Entries shown:
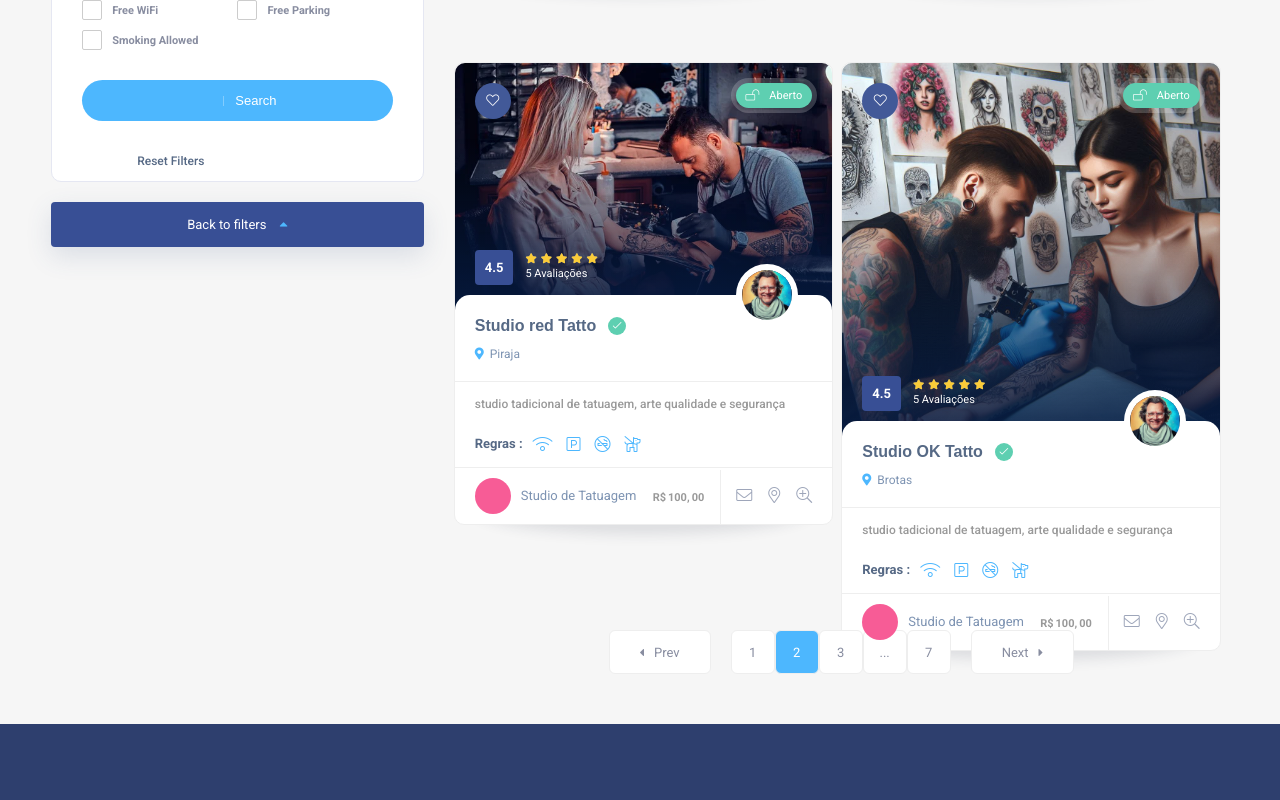
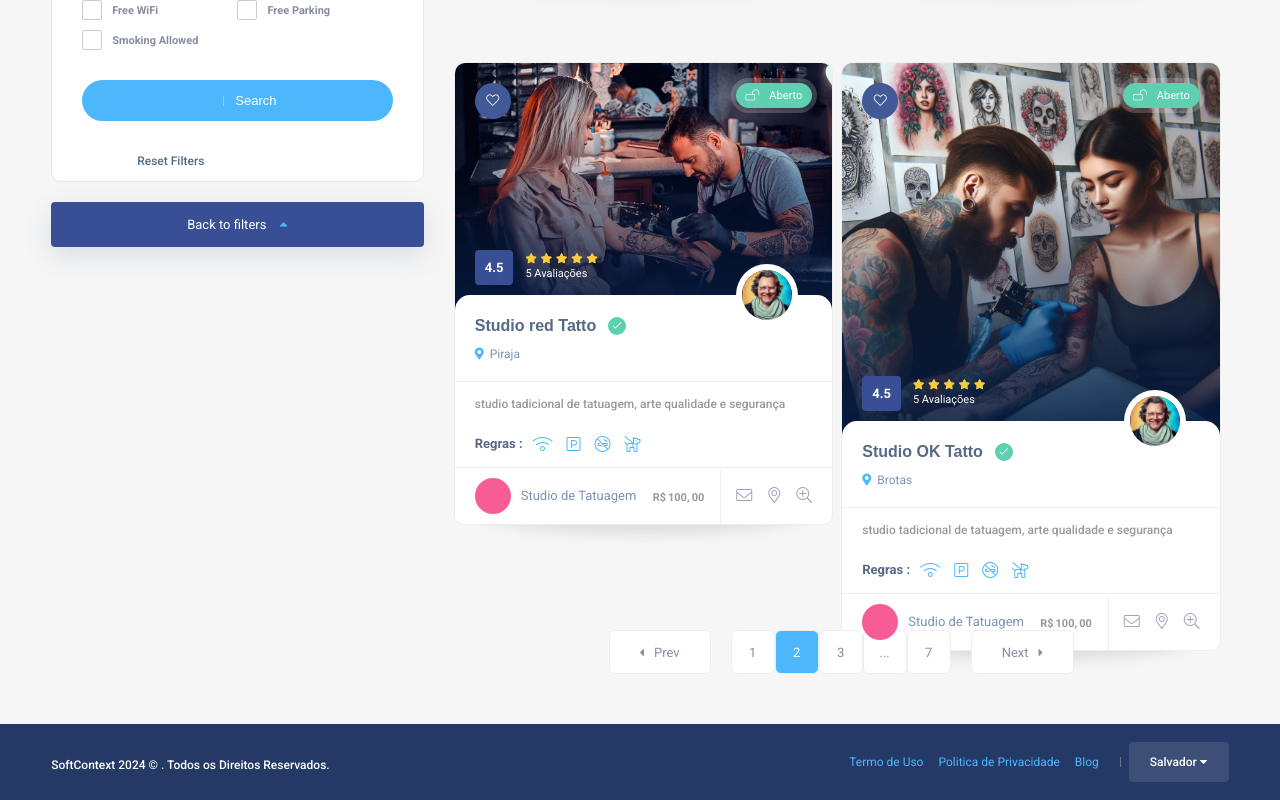
Before and after one commit to Savastane/frontend-marketplace-nuxt, a Nuxt app: page / in a window 1280 px wide. Shown: the part 1056-1856 px from the top of the page. Before the commit the page ends 1780 px from the top, so only its background shows below. Built offline with nearby package versions, Linux system fonts and the light colour scheme.

Commit message:
Add Footer Component

```diff
--- /dev/null
+++ b/components/Footer/Component.vue
@@ -0,0 +1,27 @@
+<template>
+<footer class="main-footer fl-wrap">
+
+    <div class="sub-footer  fl-wrap">
+        <div class="container">
+            <div class="copyright">  SoftContext 2024 &#169; .  Todos os Direitos Reservados.</div>
+            <div class="lang-wrap">
+                <div class="show-lang"><span><i class="fal fa-globe-europe"></i><strong>Salvador</strong></span><i class="fa fa-caret-down arrlan"></i></div>
+                <!-- <ul class="lang-tooltip lang-action no-list-style">
+                    <li><a href="#" class="current-lan" data-lantext="En">English</a></li>
+                    <li><a href="#" data-lantext="Fr">Français</a></li>
+                    <li><a href="#" data-lantext="Es">Español</a></li>
+                    <li><a href="#" data-lantext="De">Deutsch</a></li>
+                </ul> -->
+            </div>
+            <div class="subfooter-nav">
+                <ul class="no-list-style">
+                    <li><a href="#">Termo de Uso</a></li>
+                    <li><a href="#">Politica de Privacidade</a></li>
+                    <li><a href="#">Blog</a></li>
+                </ul>
+            </div>
+        </div>
+    </div>
+    <!--sub-footer end -->
+</footer>
+</template>
--- a/components/HomePage/BodyComponent.vue
+++ b/components/HomePage/BodyComponent.vue
@@ -6,4 +6,5 @@
        <div class="limit-box fl-wrap"></div>
    </div>
  </div>
+ <FooterComponent />
 </template>
```
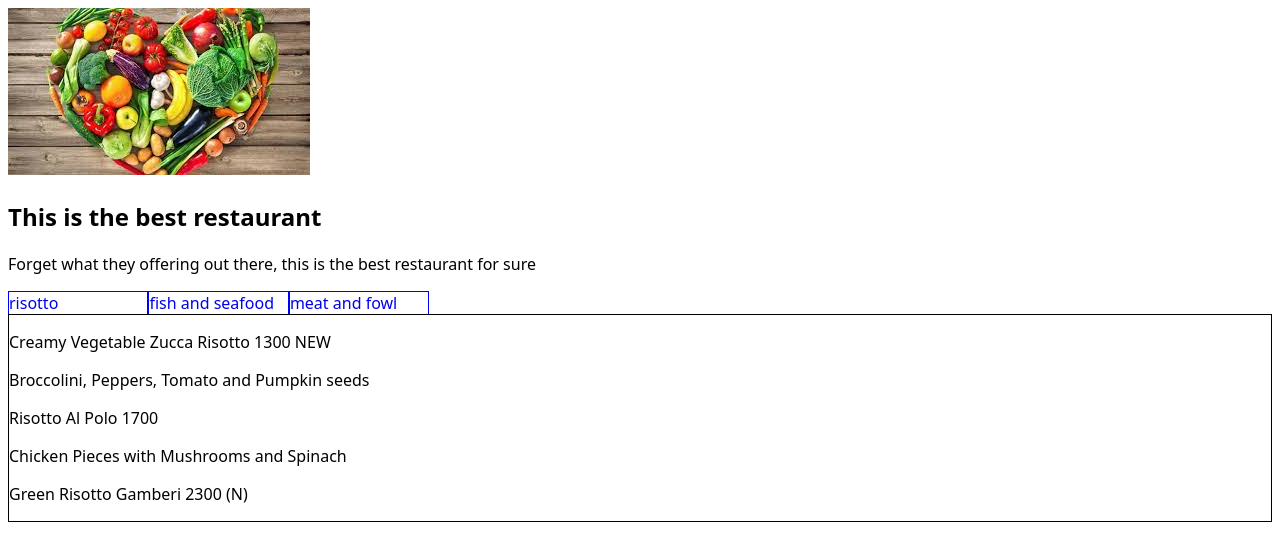
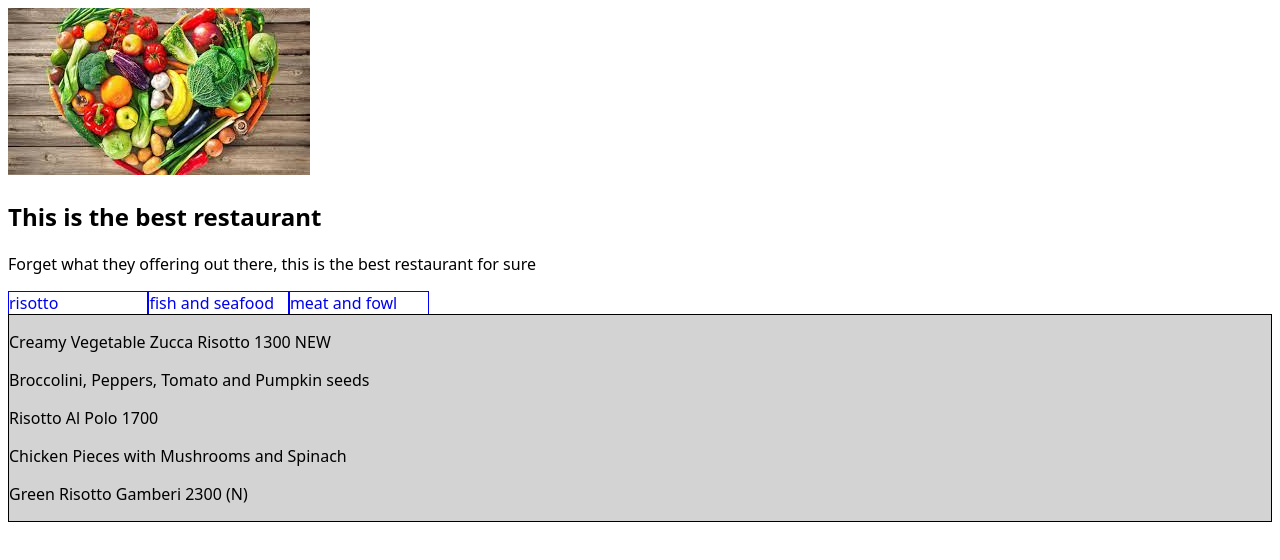
Before and after one commit to mbkimani/restaurant, a website built with webpack: page dist/index.html in a window 1280 px wide. Built offline with nearby package versions, Linux system fonts and the light colour scheme.

Commit message:
remove commented code and css

```diff
--- a/src/menu_fish.js
+++ b/src/menu_fish.js
@@ -1,12 +1,10 @@
 import Data from "./data.json";
 
 export default function menu_fish() {
-  const menu = document.createElement("div");
   const li = document.createElement("li");
 
   const fishItems = document.createElement("div");
   fishItems.classList.add("fishMenu");
-  //fishItems.setAttribute("class", "hide");
   fishItems.classList.add("menu");
   const fish = Data.menu["fish and seafood"];
   const a = document.createElement("a");
@@ -22,9 +20,6 @@ export default function menu_fish() {
   const menuArr = [];
   menuArr.push(li);
   menuArr.push(fishItems);
-  /*a.addEventListener("click", () => {
-    fishItems.removeAttribute("id", "hide");
-  });*/
 
   return menuArr;
 }
--- a/src/menu_meat.js
+++ b/src/menu_meat.js
@@ -1,12 +1,11 @@
 import Data from "./data.json";
 
 export default function menu_meat() {
-  const menu = document.createElement("div");
   const li = document.createElement("li");
 
   const meatItems = document.createElement("div");
   meatItems.classList.add("meatMenu");
- // meatItems.setAttribute("class", "hide");
+
   meatItems.classList.add("menu");
   const meat = Data.menu["meat and fowl"];
   const a = document.createElement("a");
@@ -24,9 +23,6 @@ export default function menu_meat() {
 
   menuArr.push(li);
   menuArr.push(meatItems);
-  /*a.addEventListener("click", () => {
-    meatItems.removeAttribute("id", "hide");
-  });*/
 
   return menuArr;
 }
--- a/src/menu_risotto.js
+++ b/src/menu_risotto.js
@@ -1,12 +1,11 @@
 import Data from "./data.json";
 
 export default function menu_risotto() {
-  const menu = document.createElement("div");
   const li = document.createElement("li");
 
   const risottoItems = document.createElement("div");
   risottoItems.setAttribute("class", "risottoMenu");
-  //risottoItems.setAttribute("id", "hide");
+
   risottoItems.classList.add("menu");
   const risotto = Data.menu.risotto;
   const a = document.createElement("a");
@@ -20,14 +19,9 @@ export default function menu_risotto() {
     risottoItems.appendChild(p);
   }
 
-  menu.appendChild(li);
-  menu.appendChild(risottoItems);
   const menuArr = [];
   menuArr.push(li);
   menuArr.push(risottoItems);
-  /*a.addEventListener("click", () => {
-    risottoItems.removeAttribute("id", "hide");
-  });*/
 
   return menuArr;
 }
--- a/src/style.css
+++ b/src/style.css
@@ -27,7 +27,7 @@ body {
 
 .hometabs li:hover, .hometabs li::selection{
     background-color: lightgrey;
-    border: 3px solid ;
+    border: 1px solid ;
 }
 
 .hometabs li a::selection {
@@ -44,6 +44,7 @@ body {
     border: 1px solid black;
     display: block;
     grid-area: 2/ 1 / span 1/ span 3;
+    background-color: lightgrey;
 }
 
 .menugrid{
```
Also changed, not shown: src/index.js (+0 -15 lines), dist/main.js.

Description of the task:
What is the number of lines above that contain the string "setAttribute"? Answer with that number only.

Result of this exercise:
4